- DATA
----------------

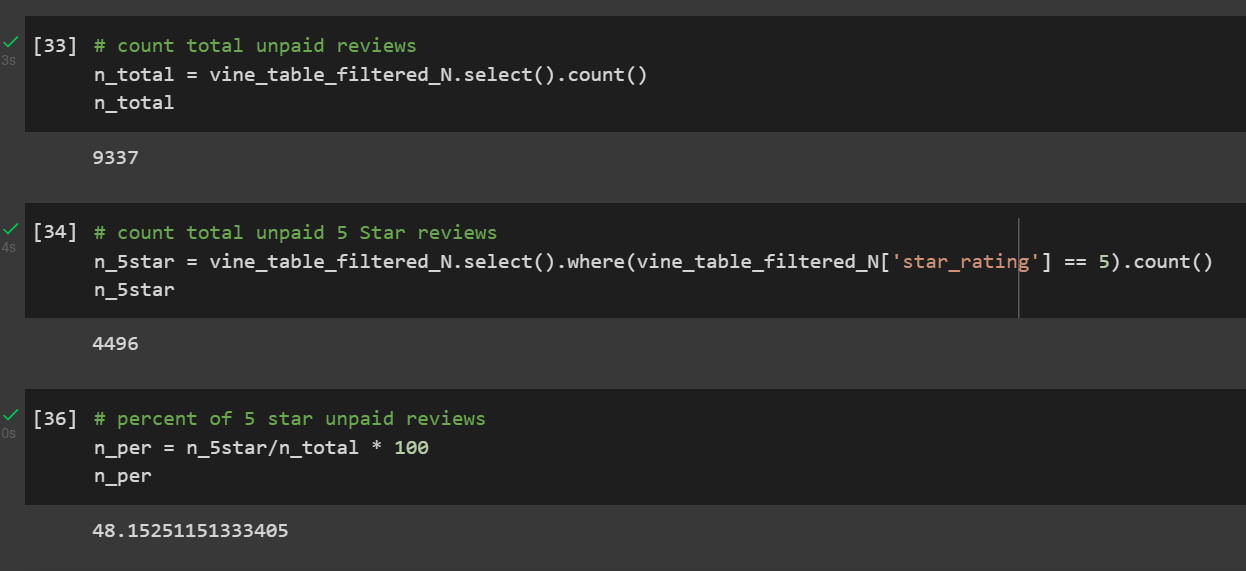
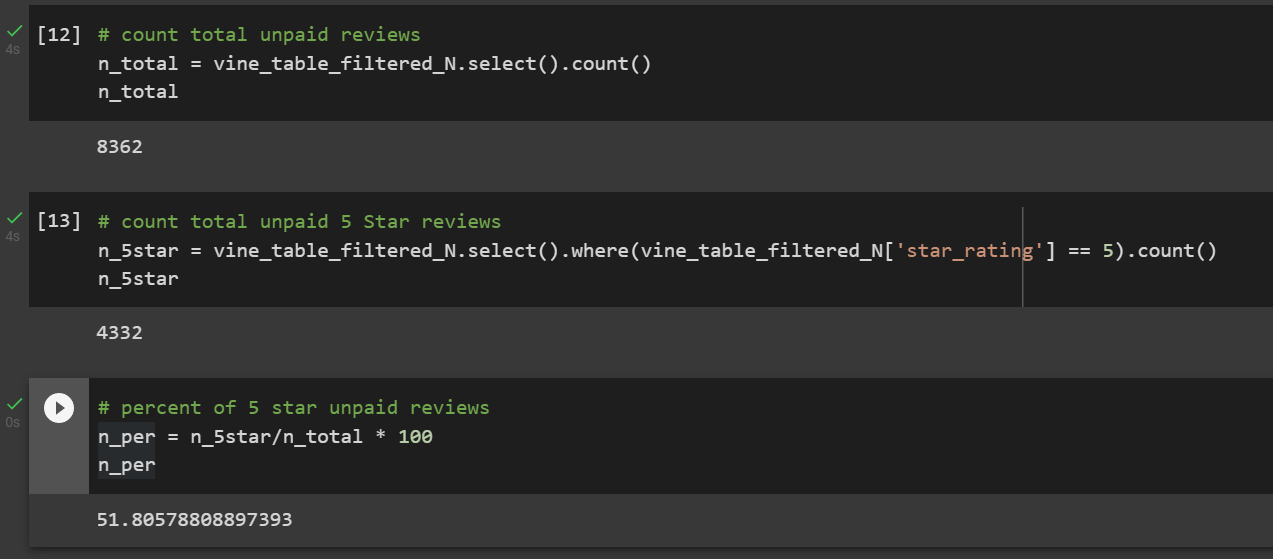
Corrected data

diff --git a/README.md b/README.md
@@ -26,15 +26,15 @@ Vine Program Reviews:
 ![Vine_counts](https://github.com/Jforbus/Amazon_Vine_Analysis/blob/main/Resources/Vine_counts.png)
 
 Non-Vine Program Reviews:
-- Total Reviews: 9337
-- 5 Star Reviews: 4496
-- Percentage of total: 48.2%
+- Total Reviews: 8362
+- 5 Star Reviews: 4332
+- Percentage of total: 51.8%
 
 ![Non_vine_counts](https://github.com/Jforbus/Amazon_Vine_Analysis/blob/main/Resources/Non_vine_counts.png)
 
 ## Summary
-The analysis shows that a lower percentage of 5 star reviews exists in the Vine Program by what appears to be a significant amount. 48.2% of the reviews outside the Vine Program are 5 star reviews. Only 32% of reviews in the Vine Program are 5 star reviews. From this data it does not appear that there is a positivity bias for reviews in the Vine Program. 
+The analysis shows that a lower percentage of 5 star reviews exists in the Vine Program by what appears to be a significant amount. 51.8% of the reviews outside the Vine Program are 5 star reviews. Only 32% of reviews in the Vine Program are 5 star reviews. From this data it does not appear that there is a positivity bias for reviews in the Vine Program. 
 
-However, Vine Program reviews account for only 47 reviews in the *Watches* category, compared to 9337 reviews not in the program. The small data set present here for the Vine Program may be hindering the analysis. 
+However, Vine Program reviews account for only 47 reviews in the *Watches* category, compared to 8362 reviews not in the program. The small data set present here for the Vine Program may be hindering the analysis. 
 
 An additional analysis could help give further insight. 4 Star reviews are also considered positive reviews. Conducting a count and calculating the percentage of 4 Star reviews in each category as done for 5 Star reviews would add relevant data and potentially support the prior findings.  
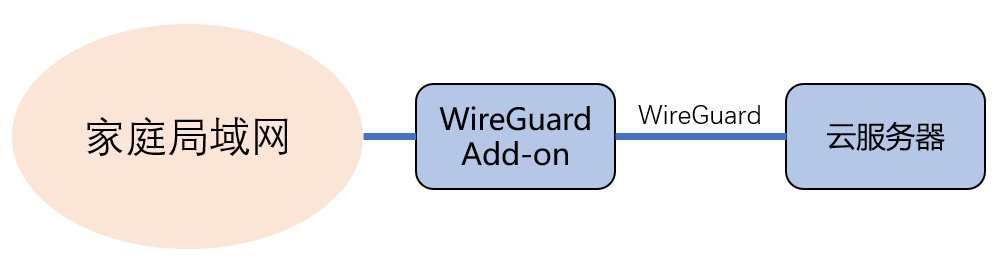
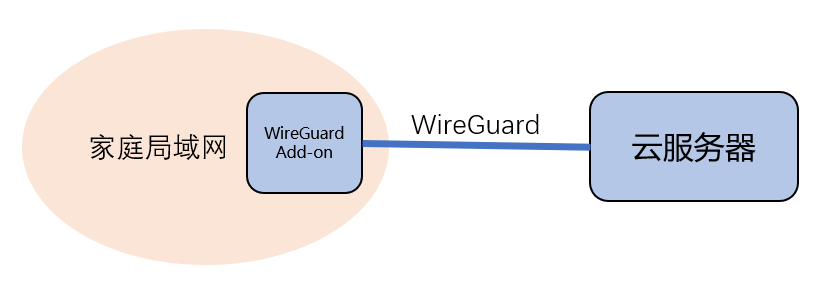
tunnel2local

Changed region(s): [[0.0, 0.092, 1.0, 0.9502]]

diff --git a/04.公网访问篇/4.HASSIO插件—tunnel2local以及frp服务搭建.md b/04.公网访问篇/4.HASSIO插件—tunnel2local以及frp服务搭建.md
@@ -1,0 +1,46 @@
+# HASSIO插件——tunnel2local以及frp服务搭建
+    
+## tunnel2local
+
+- 通过Supervisor添加新的repository，地址为 <https://github.com/zhujisheng/hassio-addons>
+- 或者使用HASSOS定制镜像，该镜像默认安装了tunnel2local组件，地址为 <https://www.hachina.io/hassos_hachina_img/>
+    
+
+## frp服务搭建
+
+需要以下操作或准备：
+
+- 有固定公网IP的云服务器（视频以阿里云为例）
+- 安装0.32.1版本的frp
+- 配置frps服务
+- 配置frp的自启动
+- 开放云服务器的端口（视频以阿里云为例）
+
+frps服务的具体配置frps.ini：
+    
+    [common]
+    bind_port = 7000
+    token = a12345678
+    #token根据自己的需求设置，首位最好是字母
+
+自启动的具体配置：
+    
+    [Unit]
+    Description=frp-server-auto
+    After=network-online.target
+    
+    [Service]
+    Type=simple
+    ExecStart=/bin/frps -c /home/frp/frps.ini
+    ## 这里和你实际的frps所在的位置相关
+    Restart=on-failure
+    
+    [Install]
+    WantedBy=multi-user.target
+
+## tunnel2local与frps的连接
+
+只需要按照下图进行修改
+
+<img src="images/tunnel2local.png" width="100%">
+

diff --git a/04.公网访问篇/5.使用WireGuard.md b/04.公网访问篇/5.使用WireGuard.md
@@ -4,7 +4,7 @@
 
 <img src="images/wireguard1.png" width="60%">
 
-#### WireGuard Add-on——本地
+#### WireGuard Add-on——本地节点
 
 - 配置内容
 
@@ -49,7 +49,7 @@
     + 会自动生成一个，存放在`/ssl/wireguard/`
     + 需要修改后才能使用
 
-#### 安装与配置WireGuard——云端
+#### 安装与配置WireGuard——远端节点
 
 - 打开防火墙设置
     + UDP 51820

----------------

- WORK REQUEST
Wherever the word "https" shows up in the material, copy the line it is on.

- RESULT
 ![Vine_counts](https://github.com/Jforbus/Amazon_Vine_Analysis/blob/main/Resources/Vine_counts.png)
 ![Non_vine_counts](https://github.com/Jforbus/Amazon_Vine_Analysis/blob/main/Resources/Non_vine_counts.png)
+- 通过Supervisor添加新的repository，地址为 <https://github.com/zhujisheng/hassio-addons>
+- 或者使用HASSOS定制镜像，该镜像默认安装了tunnel2local组件，地址为 <https://www.hachina.io/hassos_hachina_img/>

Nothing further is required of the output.